What the task asks —
Look through the material below and copy every line containing the word "README".

Supplied records —
^^^^^^^^
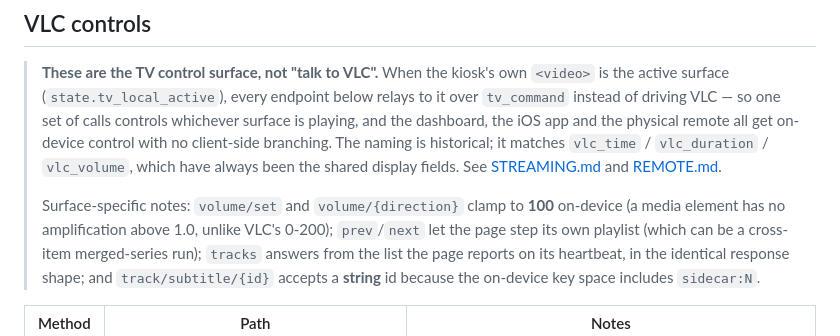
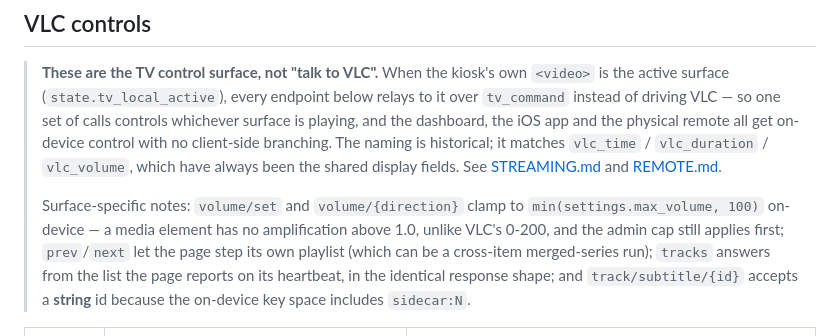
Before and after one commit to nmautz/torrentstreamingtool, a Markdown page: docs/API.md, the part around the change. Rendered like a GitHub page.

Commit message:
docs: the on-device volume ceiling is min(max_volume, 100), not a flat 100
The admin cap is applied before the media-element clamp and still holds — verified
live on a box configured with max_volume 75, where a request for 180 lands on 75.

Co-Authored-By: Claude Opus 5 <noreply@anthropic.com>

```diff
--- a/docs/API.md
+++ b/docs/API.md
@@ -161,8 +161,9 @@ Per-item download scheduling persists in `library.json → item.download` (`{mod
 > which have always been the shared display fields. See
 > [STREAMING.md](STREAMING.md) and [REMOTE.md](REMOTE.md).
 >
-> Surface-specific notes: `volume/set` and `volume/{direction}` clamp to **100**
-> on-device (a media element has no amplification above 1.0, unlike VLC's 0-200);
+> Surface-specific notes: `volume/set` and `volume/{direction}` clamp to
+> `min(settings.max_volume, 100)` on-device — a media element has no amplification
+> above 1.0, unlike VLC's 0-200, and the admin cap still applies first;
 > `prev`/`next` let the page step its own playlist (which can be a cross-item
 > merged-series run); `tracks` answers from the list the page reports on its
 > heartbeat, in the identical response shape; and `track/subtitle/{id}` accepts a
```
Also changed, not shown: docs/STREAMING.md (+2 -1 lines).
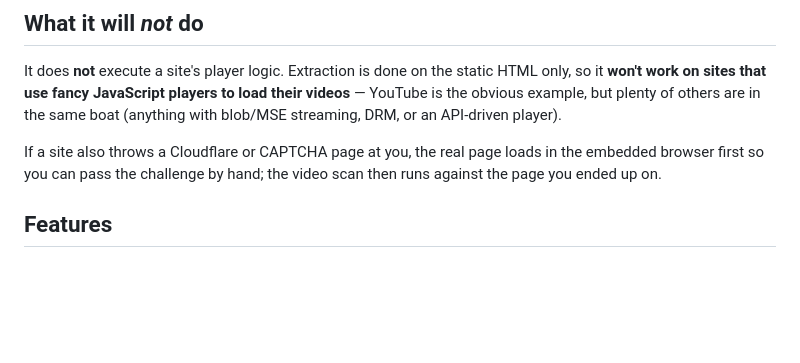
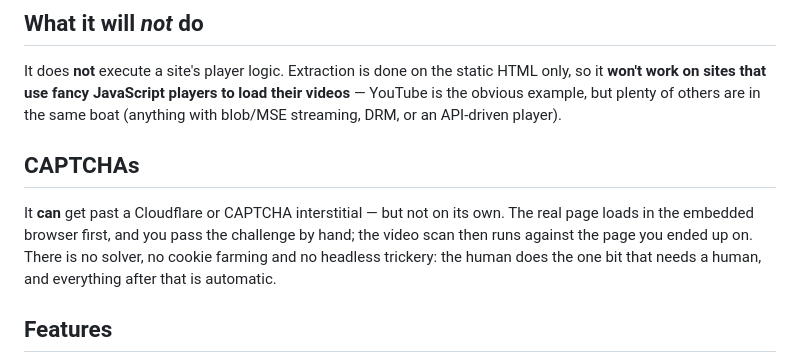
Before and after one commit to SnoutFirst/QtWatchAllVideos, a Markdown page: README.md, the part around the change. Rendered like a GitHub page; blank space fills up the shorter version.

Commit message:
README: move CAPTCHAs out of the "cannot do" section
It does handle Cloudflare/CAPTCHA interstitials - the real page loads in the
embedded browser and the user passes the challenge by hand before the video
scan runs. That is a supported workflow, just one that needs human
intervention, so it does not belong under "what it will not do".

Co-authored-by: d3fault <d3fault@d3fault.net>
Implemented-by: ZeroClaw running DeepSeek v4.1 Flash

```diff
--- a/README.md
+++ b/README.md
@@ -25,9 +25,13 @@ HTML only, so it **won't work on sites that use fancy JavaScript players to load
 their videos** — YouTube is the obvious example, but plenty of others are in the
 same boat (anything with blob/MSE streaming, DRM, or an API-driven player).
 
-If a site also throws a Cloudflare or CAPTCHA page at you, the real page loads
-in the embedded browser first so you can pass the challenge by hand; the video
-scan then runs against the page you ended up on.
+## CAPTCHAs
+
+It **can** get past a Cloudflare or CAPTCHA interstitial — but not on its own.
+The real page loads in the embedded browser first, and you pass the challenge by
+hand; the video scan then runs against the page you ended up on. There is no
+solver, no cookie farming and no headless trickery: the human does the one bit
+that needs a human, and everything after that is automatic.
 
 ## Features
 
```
^^^^^^^^
Output for this exercise —
Before and after one commit to SnoutFirst/QtWatchAllVideos, a Markdown page: README.md, the part around the change. Rendered like a GitHub page; blank space fills up the shorter version.
README: move CAPTCHAs out of the "cannot do" section
--- a/README.md
+++ b/README.md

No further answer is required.